Allosteric regulators of clinically important enzymes are gaining popularity as alternatives to competitive inhibitors. This is also the case for the proteasome, a major intracellular protease and a target of anti-cancer drugs. All clinically used proteasome inhibitors bind to the active sites in catalytic chamber and display a competitive mechanism. Unfortunately, inevitable resistance associated with this type of inhibition drives the search for non-competitive agents. The multisubunit and multicatalytic “proteolytic machine” such as the proteasome is occasionally found to be affected by agents with other primary targets. For example the immunosuppressive agent rapamycin has been shown to allosterically inhibit the proteasome albeit at levels far higher than its mTOR related efficacy. As part of an ongoing program to search for novel proteasome-targeting pharmacophores, we identified the binding domain of rapamycin as required for proteasome inhibition even without the macrocyclic context of the parent compound. By subsequent structure-activity relationship studies, we generated a pipecolic ester derivative compound 3 representing a new class of proteasome inhibitors. Compound 3 affects the core proteasome activities and proliferation of cancer cells with low micromolar/high nanomolar efficacy. Molecular modeling, atomic force microscopy imaging and biochemical data suggest that compound 3 binds into one of intersubunit pockets in the proteasomal α ring and destabilizes the α face and the gate. The α face is used as a docking area for proteasome-regulating protein modules and the gate is critical for controlling access to the catalytic chamber. Thus, the pipecolic ester template elicits a new and attractive mechanism for proteasome inhibition distinct from classical competitive drugs.

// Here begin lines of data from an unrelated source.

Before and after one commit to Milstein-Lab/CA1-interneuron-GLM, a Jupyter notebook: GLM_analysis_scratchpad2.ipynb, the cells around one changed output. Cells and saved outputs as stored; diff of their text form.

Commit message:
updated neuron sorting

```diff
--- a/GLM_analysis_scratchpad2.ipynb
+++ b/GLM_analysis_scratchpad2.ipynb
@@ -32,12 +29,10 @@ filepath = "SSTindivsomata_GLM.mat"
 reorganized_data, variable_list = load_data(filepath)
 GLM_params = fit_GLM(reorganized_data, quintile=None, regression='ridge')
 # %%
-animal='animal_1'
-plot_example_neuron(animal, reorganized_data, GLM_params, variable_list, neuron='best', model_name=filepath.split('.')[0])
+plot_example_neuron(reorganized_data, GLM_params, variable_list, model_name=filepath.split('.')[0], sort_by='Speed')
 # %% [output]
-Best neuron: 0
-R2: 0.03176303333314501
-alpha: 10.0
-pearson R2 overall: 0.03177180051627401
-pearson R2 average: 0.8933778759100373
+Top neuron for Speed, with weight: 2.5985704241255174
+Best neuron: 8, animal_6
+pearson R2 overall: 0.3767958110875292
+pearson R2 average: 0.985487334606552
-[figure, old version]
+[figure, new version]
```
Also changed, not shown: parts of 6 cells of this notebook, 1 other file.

ASJC Scopus subject areas
- Physical and Theoretical Chemistry
- Organic Chemistry